• **ASSIGNMENT**
What is needed is an exact copy of the records below, minus any pictures.

• **SUPPLIED ENTRIES**

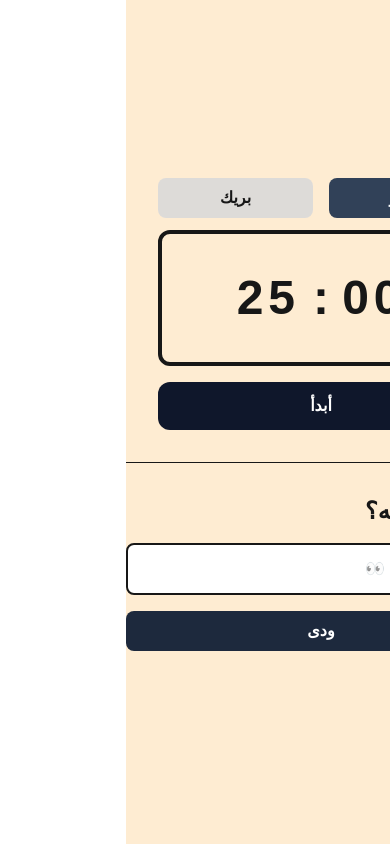
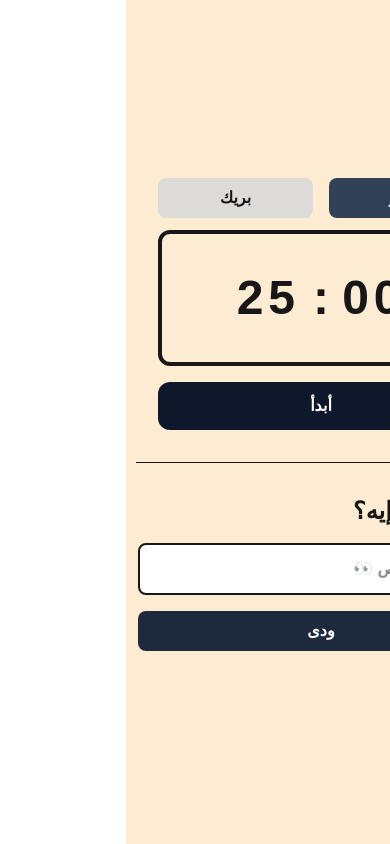
Before and after one commit to AbdelrahmanMostafa0/sa3teen-gad, a Next.js app: page / in a window 390 px wide. Built offline with nearby package versions, Linux system fonts and the light colour scheme.

Commit message:
style:  add a space around the tasks section

```diff
--- a/src/app/page.tsx
+++ b/src/app/page.tsx
@@ -15,7 +15,7 @@ export default function Home() {
         <h1 className="text-5xl  text-center">ساعتين جد</h1>
       </div> */}
       <Pomodoro />
-      <hr className="max-w-[700px] w-full" />
+      <hr className="max-w-[95%] md:max-w-[700px] w-full  " />
       <UserTasks />
     </div>
   );
--- a/src/components/tasks/UserTasks.tsx
+++ b/src/components/tasks/UserTasks.tsx
@@ -5,7 +5,6 @@ import { setTasks } from "@/store/features/tasksSlice";
 import { AppDispatch, RootState } from "@/store/store";
 import detectStartingLang from "@/utils/detectLang";
 import { useEffect, useState } from "react";
-import { FiDelete } from "react-icons/fi";
 import { TbTrash } from "react-icons/tb";
 import { useDispatch, useSelector } from "react-redux";
 
@@ -45,7 +44,7 @@ const UserTasks = () => {
     addTaks(inputValue);
   };
   return (
-    <div className="flex flex-col items-center justify-center  space-y-4 max-w-[700px] w-full">
+    <div className="flex flex-col items-center justify-center  space-y-4 max-w-[700px] w-full px-3">
       <h2 className="text-2xl font-bold text-start w-full">الكلام على إيه؟</h2>
       <form noValidate onSubmit={handleSubmt} className="w-full space-y-4">
         <input
```
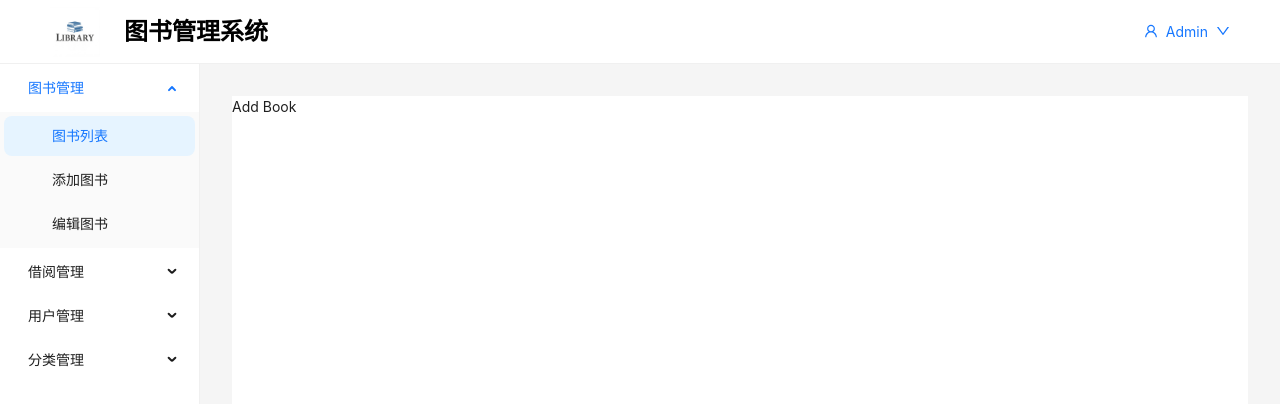
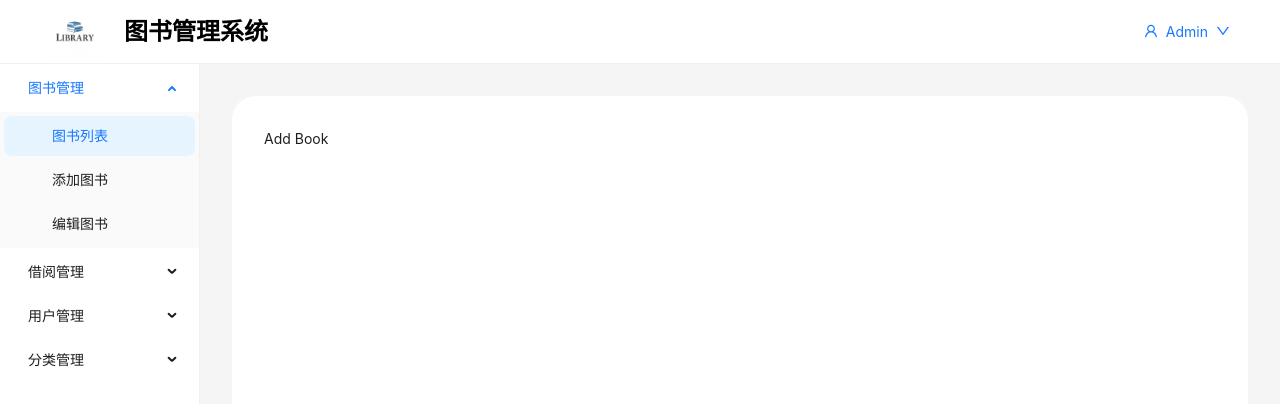
Before and after one commit to SongC-unsw/Book-management-system, a Next.js app: page /book/add in a window 1280 px wide. Shown: the top 404 px of the page. Built offline with nearby package versions, Linux system fonts and the light colour scheme; what @ant-design/nextjs-registry would draw is missing.

Commit message:
Enhance layout styling by adding rounded corners and padding to the content area for improved visual appeal.

```diff
--- a/src/app/layout.tsx
+++ b/src/app/layout.tsx
@@ -132,7 +132,7 @@ export default function RootLayout({
               />
             </Sider>
             <Layout className="bg-gray-100 p-8">
-              <Content className="bg-white">
+              <Content className="bg-white rounded-[24px] p-8">
                 <AntdRegistry>{children}</AntdRegistry>
               </Content>
             </Layout>
```
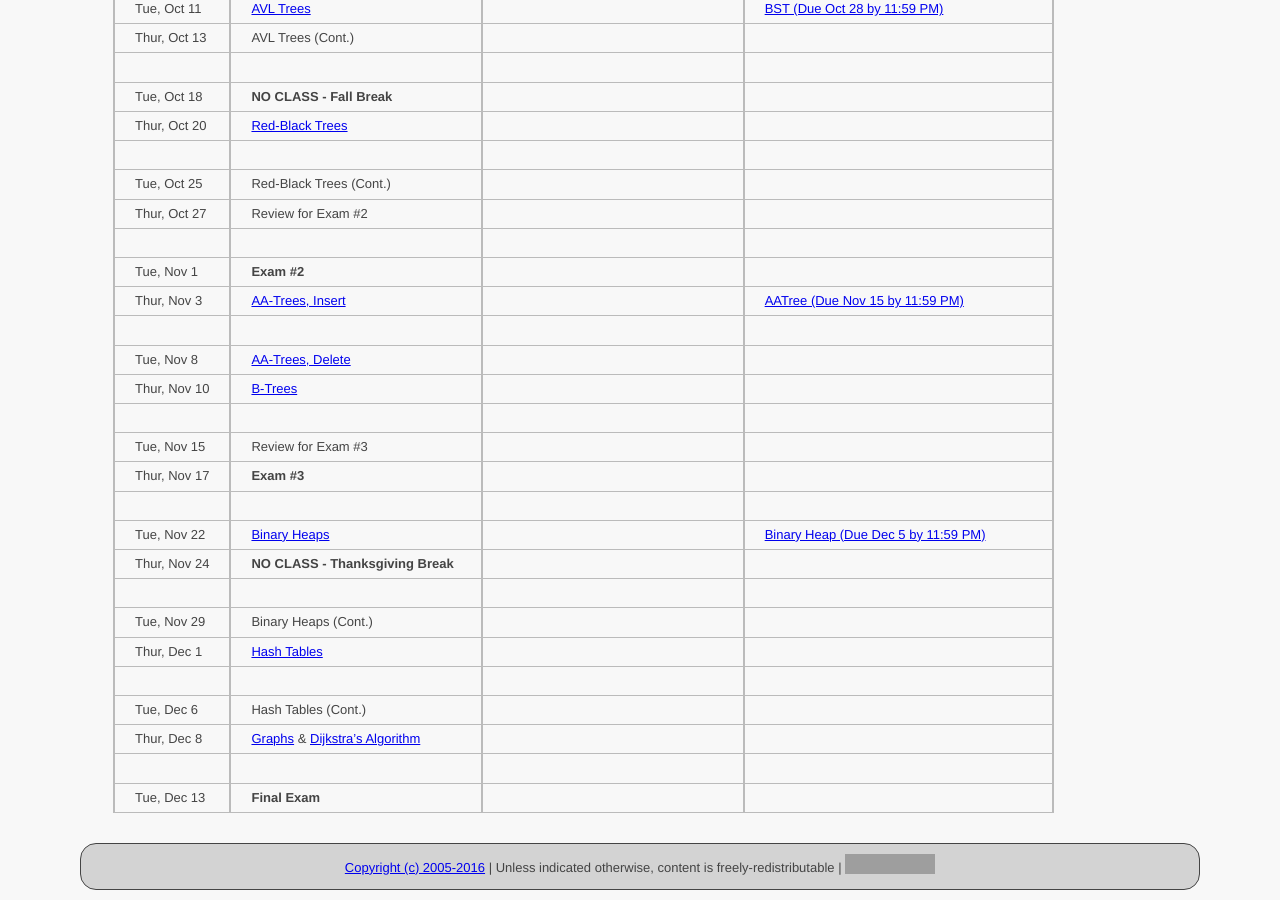
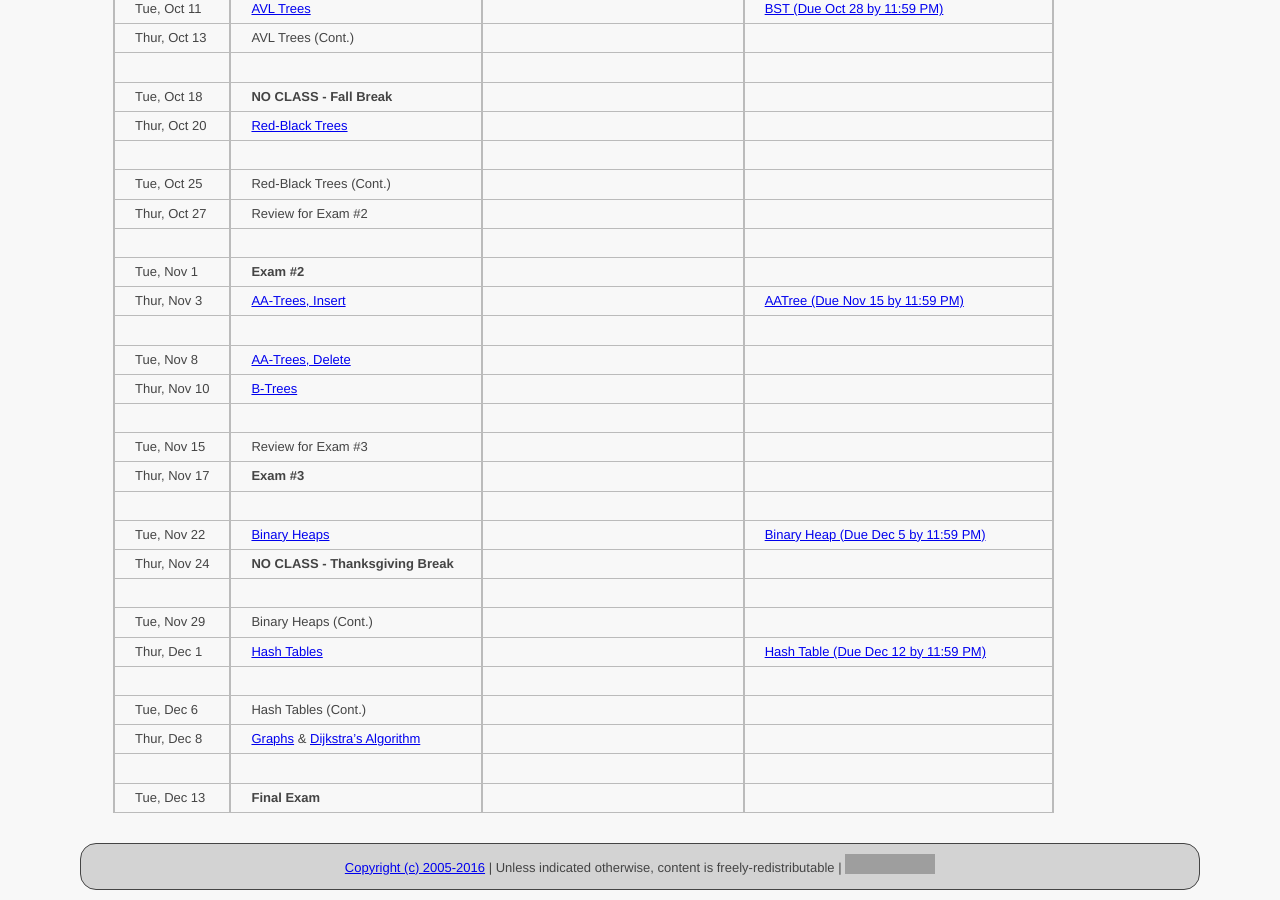
Before and after one commit to ycpcs/cs350-fall2016, a Jekyll site: the page built from schedule.md, in a window 1280 px wide and 900 px high, scrolled down 708 px. Built offline with Jekyll 4.4.1, drawn with Linux system fonts in a browser that asks for light colours; grey boxes are pictures that could not be loaded.

Commit message:
added assignment #8

```diff
--- a/schedule.md
+++ b/schedule.md
@@ -51,7 +51,7 @@ Tue, Nov 22    |  [Binary Heaps](lectures/Heaps.pdf)
 Thur, Nov 24   |  **NO CLASS - Thanksgiving Break**                                                            |                                                             |
                |                                                                                               |                                                             |
 Tue, Nov 29    |  Binary Heaps (Cont.)                                                                         |                                                             |
-Thur, Dec 1    |  [Hash Tables](lectures/Hash_Tables.pdf)                                                      |                                                             |                                                                          <!-- Hash Tables Activity --> <!-- [Hash Table (Due Dec 11 by 11:59 PM)](assign/assign08.html) -->
+Thur, Dec 1    |  [Hash Tables](lectures/Hash_Tables.pdf)                                                      |                                                             |  [Hash Table (Due Dec 12 by 11:59 PM)](assign/assign08.html)             <!-- Hash Tables Activity --> <!-- [Hash Table (Due Dec 12 by 11:59 PM)](assign/assign08.html) -->
                |                                                                                               |                                                             |
 Tue, Dec  6    |  Hash Tables (Cont.)                                                                          |                                                             |
 Thur, Dec 8    |  [Graphs](lectures/Graphs.pdf) & [Dijkstra's Algorithm](lectures/Dijkstras_Algorithm.pdf)     |                                                             |
```
Also changed, not shown: 1 other file.
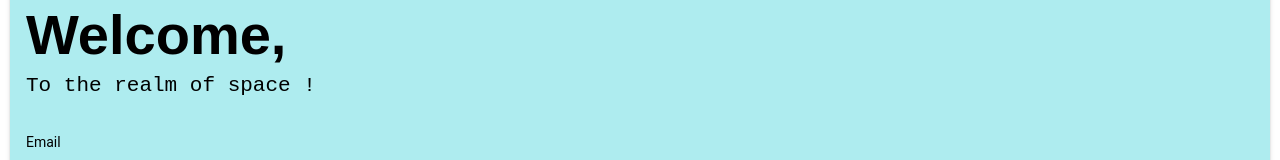
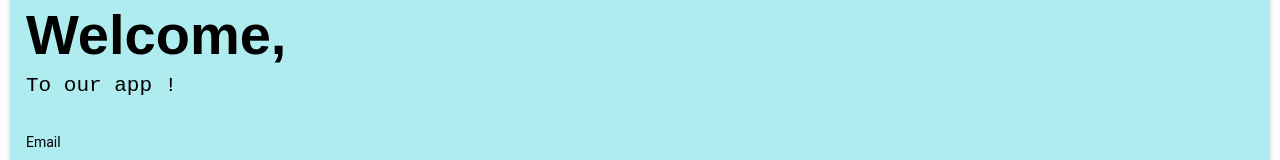
Before and after one commit to itsaasrith/Contests-Hackathons, a React (Vite) app in the folder IndiaInternationalScienceFestivalISRO/app1/: page / in a window 1280 px wide. Shown: the part 121-281 px from the top of the page. Built offline with nearby package versions, Linux system fonts and the light colour scheme.

Commit message:
Changes Launch page

```diff
--- a/IndiaInternationalScienceFestivalISRO/app1/package.json
+++ b/IndiaInternationalScienceFestivalISRO/app1/package.json
@@ -47,7 +47,7 @@
     "jsdom": "^22.1.0",
     "terser": "^5.4.0",
     "typescript": "^5.1.6",
-    "vite": "^5.0.0",
+    "vite": "5.0.6",
     "vitest": "^0.34.6"
   },
   "description": "An Ionic project"
--- a/IndiaInternationalScienceFestivalISRO/app1/src/pages/Launch.tsx
+++ b/IndiaInternationalScienceFestivalISRO/app1/src/pages/Launch.tsx
@@ -57,7 +57,7 @@ const Launch: React.FC = () => {
                 fontFamily: "monospace",
               }}
             >
-              To the realm of space !
+              To our app !
             </p>
 
             <form>
```
Also changed, not shown: 1 other file (tests, documents, lock files or other folders).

• **EXERCISE RESULT**
Before and after one commit to AbdelrahmanMostafa0/sa3teen-gad, a Next.js app: page / in a window 390 px wide. Built offline with nearby package versions, Linux system fonts and the light colour scheme.

Commit message:
style:  add a space around the tasks section

```diff
--- a/src/app/page.tsx
+++ b/src/app/page.tsx
@@ -15,7 +15,7 @@ export default function Home() {
         <h1 className="text-5xl  text-center">ساعتين جد</h1>
       </div> */}
       <Pomodoro />
-      <hr className="max-w-[700px] w-full" />
+      <hr className="max-w-[95%] md:max-w-[700px] w-full  " />
       <UserTasks />
     </div>
   );
--- a/src/components/tasks/UserTasks.tsx
+++ b/src/components/tasks/UserTasks.tsx
@@ -5,7 +5,6 @@ import { setTasks } from "@/store/features/tasksSlice";
 import { AppDispatch, RootState } from "@/store/store";
 import detectStartingLang from "@/utils/detectLang";
 import { useEffect, useState } from "react";
-import { FiDelete } from "react-icons/fi";
 import { TbTrash } from "react-icons/tb";
 import { useDispatch, useSelector } from "react-redux";
 
@@ -45,7 +44,7 @@ const UserTasks = () => {
     addTaks(inputValue);
   };
   return (
-    <div className="flex flex-col items-center justify-center  space-y-4 max-w-[700px] w-full">
+    <div className="flex flex-col items-center justify-center  space-y-4 max-w-[700px] w-full px-3">
       <h2 className="text-2xl font-bold text-start w-full">الكلام على إيه؟</h2>
       <form noValidate onSubmit={handleSubmt} className="w-full space-y-4">
         <input
```
Before and after one commit to SongC-unsw/Book-management-system, a Next.js app: page /book/add in a window 1280 px wide. Shown: the top 404 px of the page. Built offline with nearby package versions, Linux system fonts and the light colour scheme; what @ant-design/nextjs-registry would draw is missing.

Commit message:
Enhance layout styling by adding rounded corners and padding to the content area for improved visual appeal.

```diff
--- a/src/app/layout.tsx
+++ b/src/app/layout.tsx
@@ -132,7 +132,7 @@ export default function RootLayout({
               />
             </Sider>
             <Layout className="bg-gray-100 p-8">
-              <Content className="bg-white">
+              <Content className="bg-white rounded-[24px] p-8">
                 <AntdRegistry>{children}</AntdRegistry>
               </Content>
             </Layout>
```
Before and after one commit to ycpcs/cs350-fall2016, a Jekyll site: the page built from schedule.md, in a window 1280 px wide and 900 px high, scrolled down 708 px. Built offline with Jekyll 4.4.1, drawn with Linux system fonts in a browser that asks for light colours; grey boxes are pictures that could not be loaded.

Commit message:
added assignment #8

```diff
--- a/schedule.md
+++ b/schedule.md
@@ -51,7 +51,7 @@ Tue, Nov 22    |  [Binary Heaps](lectures/Heaps.pdf)
 Thur, Nov 24   |  **NO CLASS - Thanksgiving Break**                                                            |                                                             |
                |                                                                                               |                                                             |
 Tue, Nov 29    |  Binary Heaps (Cont.)                                                                         |                                                             |
-Thur, Dec 1    |  [Hash Tables](lectures/Hash_Tables.pdf)                                                      |                                                             |                                                                          <!-- Hash Tables Activity --> <!-- [Hash Table (Due Dec 11 by 11:59 PM)](assign/assign08.html) -->
+Thur, Dec 1    |  [Hash Tables](lectures/Hash_Tables.pdf)                                                      |                                                             |  [Hash Table (Due Dec 12 by 11:59 PM)](assign/assign08.html)             <!-- Hash Tables Activity --> <!-- [Hash Table (Due Dec 12 by 11:59 PM)](assign/assign08.html) -->
                |                                                                                               |                                                             |
 Tue, Dec  6    |  Hash Tables (Cont.)                                                                          |                                                             |
 Thur, Dec 8    |  [Graphs](lectures/Graphs.pdf) & [Dijkstra's Algorithm](lectures/Dijkstras_Algorithm.pdf)     |                                                             |
```
Also changed, not shown: 1 other file.
Before and after one commit to itsaasrith/Contests-Hackathons, a React (Vite) app in the folder IndiaInternationalScienceFestivalISRO/app1/: page / in a window 1280 px wide. Shown: the part 121-281 px from the top of the page. Built offline with nearby package versions, Linux system fonts and the light colour scheme.

Commit message:
Changes Launch page

```diff
--- a/IndiaInternationalScienceFestivalISRO/app1/package.json
+++ b/IndiaInternationalScienceFestivalISRO/app1/package.json
@@ -47,7 +47,7 @@
     "jsdom": "^22.1.0",
     "terser": "^5.4.0",
     "typescript": "^5.1.6",
-    "vite": "^5.0.0",
+    "vite": "5.0.6",
     "vitest": "^0.34.6"
   },
   "description": "An Ionic project"
--- a/IndiaInternationalScienceFestivalISRO/app1/src/pages/Launch.tsx
+++ b/IndiaInternationalScienceFestivalISRO/app1/src/pages/Launch.tsx
@@ -57,7 +57,7 @@ const Launch: React.FC = () => {
                 fontFamily: "monospace",
               }}
             >
-              To the realm of space !
+              To our app !
             </p>
 
             <form>
```
Also changed, not shown: 1 other file (tests, documents, lock files or other folders).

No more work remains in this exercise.